== SUPPLIED INFORMATION ==

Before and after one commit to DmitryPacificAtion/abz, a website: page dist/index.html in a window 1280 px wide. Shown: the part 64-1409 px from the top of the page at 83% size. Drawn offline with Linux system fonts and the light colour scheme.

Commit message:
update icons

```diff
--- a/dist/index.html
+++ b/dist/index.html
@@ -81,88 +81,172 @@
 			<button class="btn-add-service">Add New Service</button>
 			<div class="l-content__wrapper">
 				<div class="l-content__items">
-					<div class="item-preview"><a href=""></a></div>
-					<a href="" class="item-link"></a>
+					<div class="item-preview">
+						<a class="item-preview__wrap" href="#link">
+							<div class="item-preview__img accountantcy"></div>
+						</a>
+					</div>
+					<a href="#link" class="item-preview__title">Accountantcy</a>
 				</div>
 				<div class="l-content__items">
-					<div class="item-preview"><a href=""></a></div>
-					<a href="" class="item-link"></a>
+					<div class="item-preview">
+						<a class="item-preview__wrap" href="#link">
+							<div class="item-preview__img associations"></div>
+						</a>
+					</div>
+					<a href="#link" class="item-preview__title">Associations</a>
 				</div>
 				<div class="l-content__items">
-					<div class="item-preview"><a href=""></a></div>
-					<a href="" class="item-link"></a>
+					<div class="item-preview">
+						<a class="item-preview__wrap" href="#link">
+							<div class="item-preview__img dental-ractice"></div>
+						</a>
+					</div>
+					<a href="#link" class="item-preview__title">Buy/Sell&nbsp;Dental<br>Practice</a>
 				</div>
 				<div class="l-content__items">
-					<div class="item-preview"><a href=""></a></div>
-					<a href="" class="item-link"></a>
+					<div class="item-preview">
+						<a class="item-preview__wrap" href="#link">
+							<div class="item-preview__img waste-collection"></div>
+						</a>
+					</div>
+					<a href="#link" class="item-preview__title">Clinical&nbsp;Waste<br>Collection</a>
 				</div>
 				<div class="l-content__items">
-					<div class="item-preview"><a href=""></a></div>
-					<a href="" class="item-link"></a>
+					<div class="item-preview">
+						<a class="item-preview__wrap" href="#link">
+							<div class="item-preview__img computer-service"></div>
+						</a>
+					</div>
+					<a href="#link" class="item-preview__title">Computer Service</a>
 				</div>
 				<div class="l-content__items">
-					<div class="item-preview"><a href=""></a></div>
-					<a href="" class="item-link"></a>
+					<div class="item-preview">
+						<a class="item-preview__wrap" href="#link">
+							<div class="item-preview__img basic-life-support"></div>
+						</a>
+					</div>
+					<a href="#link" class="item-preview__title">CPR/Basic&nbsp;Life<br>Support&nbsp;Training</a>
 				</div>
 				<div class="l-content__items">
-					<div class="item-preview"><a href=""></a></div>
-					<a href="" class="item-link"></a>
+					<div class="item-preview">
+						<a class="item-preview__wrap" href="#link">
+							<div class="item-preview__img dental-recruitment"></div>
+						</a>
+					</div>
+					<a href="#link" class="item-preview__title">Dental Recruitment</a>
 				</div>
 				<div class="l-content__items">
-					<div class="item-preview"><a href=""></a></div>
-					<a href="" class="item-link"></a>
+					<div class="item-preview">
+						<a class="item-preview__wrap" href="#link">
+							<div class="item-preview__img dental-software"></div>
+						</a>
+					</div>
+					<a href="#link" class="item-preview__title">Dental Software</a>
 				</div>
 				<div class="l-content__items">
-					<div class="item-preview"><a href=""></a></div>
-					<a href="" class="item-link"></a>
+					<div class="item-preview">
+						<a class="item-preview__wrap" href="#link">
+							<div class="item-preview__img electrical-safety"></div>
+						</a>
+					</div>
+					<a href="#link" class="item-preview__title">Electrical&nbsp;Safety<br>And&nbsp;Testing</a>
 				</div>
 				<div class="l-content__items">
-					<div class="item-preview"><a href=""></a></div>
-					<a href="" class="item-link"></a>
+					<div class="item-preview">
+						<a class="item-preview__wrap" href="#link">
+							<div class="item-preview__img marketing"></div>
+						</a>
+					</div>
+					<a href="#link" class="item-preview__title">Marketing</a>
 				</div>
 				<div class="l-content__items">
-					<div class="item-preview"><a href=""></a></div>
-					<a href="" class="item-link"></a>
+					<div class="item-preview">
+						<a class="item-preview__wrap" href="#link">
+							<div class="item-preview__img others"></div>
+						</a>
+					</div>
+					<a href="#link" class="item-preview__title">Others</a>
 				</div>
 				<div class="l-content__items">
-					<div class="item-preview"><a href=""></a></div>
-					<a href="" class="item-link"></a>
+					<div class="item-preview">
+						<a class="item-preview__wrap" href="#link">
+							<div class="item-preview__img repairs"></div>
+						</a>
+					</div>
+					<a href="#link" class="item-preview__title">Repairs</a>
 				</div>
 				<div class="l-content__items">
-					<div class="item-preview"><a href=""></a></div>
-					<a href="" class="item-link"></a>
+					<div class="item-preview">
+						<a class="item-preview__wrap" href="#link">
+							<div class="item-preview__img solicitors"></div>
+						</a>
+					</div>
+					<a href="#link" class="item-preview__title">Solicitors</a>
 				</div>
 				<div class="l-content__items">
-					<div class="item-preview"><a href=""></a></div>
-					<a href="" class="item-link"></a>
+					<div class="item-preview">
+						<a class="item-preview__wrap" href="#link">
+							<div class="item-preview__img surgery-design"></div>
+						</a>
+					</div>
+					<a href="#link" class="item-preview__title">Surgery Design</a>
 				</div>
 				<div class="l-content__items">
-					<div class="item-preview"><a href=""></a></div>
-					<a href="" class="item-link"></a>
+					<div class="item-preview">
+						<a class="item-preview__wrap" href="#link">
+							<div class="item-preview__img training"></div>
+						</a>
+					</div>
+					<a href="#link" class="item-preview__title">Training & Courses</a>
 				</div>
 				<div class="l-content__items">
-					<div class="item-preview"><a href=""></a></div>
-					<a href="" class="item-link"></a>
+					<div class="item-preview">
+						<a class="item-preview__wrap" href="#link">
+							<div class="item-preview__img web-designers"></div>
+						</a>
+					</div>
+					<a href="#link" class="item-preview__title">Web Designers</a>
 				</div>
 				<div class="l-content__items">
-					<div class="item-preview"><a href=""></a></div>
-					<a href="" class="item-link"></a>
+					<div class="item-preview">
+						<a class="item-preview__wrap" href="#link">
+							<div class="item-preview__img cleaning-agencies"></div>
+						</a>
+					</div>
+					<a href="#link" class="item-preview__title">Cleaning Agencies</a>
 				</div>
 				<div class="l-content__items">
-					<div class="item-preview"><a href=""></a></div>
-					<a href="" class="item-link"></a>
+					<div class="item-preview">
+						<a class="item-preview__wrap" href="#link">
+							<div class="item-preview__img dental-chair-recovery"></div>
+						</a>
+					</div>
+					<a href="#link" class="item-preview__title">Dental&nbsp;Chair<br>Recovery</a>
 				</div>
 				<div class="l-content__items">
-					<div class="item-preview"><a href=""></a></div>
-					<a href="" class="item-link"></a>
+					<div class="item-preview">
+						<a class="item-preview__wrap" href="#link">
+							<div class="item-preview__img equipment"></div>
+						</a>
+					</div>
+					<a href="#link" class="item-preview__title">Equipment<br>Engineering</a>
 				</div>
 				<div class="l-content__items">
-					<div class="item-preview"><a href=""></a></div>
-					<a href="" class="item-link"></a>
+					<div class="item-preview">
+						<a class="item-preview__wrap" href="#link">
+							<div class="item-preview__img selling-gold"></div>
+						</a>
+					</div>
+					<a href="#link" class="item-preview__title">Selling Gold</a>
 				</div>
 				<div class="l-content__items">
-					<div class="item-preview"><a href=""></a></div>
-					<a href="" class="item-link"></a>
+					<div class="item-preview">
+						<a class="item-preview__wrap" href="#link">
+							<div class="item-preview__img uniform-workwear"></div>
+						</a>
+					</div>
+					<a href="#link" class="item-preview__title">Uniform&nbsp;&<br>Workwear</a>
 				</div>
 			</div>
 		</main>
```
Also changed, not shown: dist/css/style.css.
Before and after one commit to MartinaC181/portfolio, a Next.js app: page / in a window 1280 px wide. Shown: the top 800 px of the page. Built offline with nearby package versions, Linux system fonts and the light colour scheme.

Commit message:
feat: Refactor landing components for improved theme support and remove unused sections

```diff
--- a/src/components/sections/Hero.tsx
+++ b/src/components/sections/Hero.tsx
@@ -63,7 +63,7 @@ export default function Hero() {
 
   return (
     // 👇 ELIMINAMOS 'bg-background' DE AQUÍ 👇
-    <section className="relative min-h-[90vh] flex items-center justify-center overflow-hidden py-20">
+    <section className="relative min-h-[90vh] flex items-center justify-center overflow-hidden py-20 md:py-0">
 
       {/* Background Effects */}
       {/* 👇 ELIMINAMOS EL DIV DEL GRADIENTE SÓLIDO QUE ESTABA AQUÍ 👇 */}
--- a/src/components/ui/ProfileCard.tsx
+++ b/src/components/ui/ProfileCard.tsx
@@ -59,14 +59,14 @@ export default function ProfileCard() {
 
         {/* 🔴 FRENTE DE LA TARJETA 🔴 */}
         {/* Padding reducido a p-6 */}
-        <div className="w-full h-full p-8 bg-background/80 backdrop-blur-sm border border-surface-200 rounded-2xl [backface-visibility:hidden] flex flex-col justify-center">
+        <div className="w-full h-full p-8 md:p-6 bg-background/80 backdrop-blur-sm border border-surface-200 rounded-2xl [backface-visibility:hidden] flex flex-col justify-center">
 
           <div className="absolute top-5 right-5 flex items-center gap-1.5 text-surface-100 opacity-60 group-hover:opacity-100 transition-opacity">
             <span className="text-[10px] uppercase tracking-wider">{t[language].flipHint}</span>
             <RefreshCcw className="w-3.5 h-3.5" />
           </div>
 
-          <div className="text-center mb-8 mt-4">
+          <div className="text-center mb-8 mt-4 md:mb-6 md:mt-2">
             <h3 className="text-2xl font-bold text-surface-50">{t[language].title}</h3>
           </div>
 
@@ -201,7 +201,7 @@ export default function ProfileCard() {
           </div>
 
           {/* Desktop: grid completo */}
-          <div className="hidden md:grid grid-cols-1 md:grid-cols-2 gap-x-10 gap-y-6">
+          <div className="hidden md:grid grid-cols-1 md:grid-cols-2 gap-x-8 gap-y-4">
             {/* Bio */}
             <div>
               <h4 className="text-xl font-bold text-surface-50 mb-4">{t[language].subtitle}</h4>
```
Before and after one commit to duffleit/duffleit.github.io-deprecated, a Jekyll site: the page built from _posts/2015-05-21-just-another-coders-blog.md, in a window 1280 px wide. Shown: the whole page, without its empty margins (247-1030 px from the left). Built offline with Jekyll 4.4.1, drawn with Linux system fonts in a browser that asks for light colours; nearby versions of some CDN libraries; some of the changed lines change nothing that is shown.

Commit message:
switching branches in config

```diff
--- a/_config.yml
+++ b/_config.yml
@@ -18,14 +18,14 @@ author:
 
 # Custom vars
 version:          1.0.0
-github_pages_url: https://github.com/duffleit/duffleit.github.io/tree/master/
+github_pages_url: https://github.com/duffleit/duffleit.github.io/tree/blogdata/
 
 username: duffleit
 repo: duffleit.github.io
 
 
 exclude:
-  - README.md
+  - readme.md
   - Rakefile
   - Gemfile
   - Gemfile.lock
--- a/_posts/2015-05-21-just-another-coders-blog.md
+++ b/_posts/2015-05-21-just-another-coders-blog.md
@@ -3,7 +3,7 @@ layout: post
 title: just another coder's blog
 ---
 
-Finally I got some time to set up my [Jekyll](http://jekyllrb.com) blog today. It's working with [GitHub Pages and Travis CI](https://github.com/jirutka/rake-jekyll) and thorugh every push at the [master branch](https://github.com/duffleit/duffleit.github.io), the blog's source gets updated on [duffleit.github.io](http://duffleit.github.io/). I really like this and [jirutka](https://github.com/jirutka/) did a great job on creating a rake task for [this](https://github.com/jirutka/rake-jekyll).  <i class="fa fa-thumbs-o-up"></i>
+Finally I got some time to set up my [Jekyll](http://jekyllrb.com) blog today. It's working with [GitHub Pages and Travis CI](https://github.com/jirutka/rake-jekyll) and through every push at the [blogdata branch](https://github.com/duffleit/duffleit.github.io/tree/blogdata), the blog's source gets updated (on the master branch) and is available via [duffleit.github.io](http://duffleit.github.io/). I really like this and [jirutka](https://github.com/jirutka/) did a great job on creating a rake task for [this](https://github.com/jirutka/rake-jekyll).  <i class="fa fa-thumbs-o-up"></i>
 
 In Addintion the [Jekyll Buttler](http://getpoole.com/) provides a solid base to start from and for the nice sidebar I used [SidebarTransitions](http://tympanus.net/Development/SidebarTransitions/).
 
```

===

WHAT YOU HAVE TO DO: Wherever the string "rounded" is found in the entries, copy the line it sits in.

SOLVED EXERCISE:
-        <div className="w-full h-full p-8 bg-background/80 backdrop-blur-sm border border-surface-200 rounded-2xl [backface-visibility:hidden] flex flex-col justify-center">
+        <div className="w-full h-full p-8 md:p-6 bg-background/80 backdrop-blur-sm border border-surface-200 rounded-2xl [backface-visibility:hidden] flex flex-col justify-center">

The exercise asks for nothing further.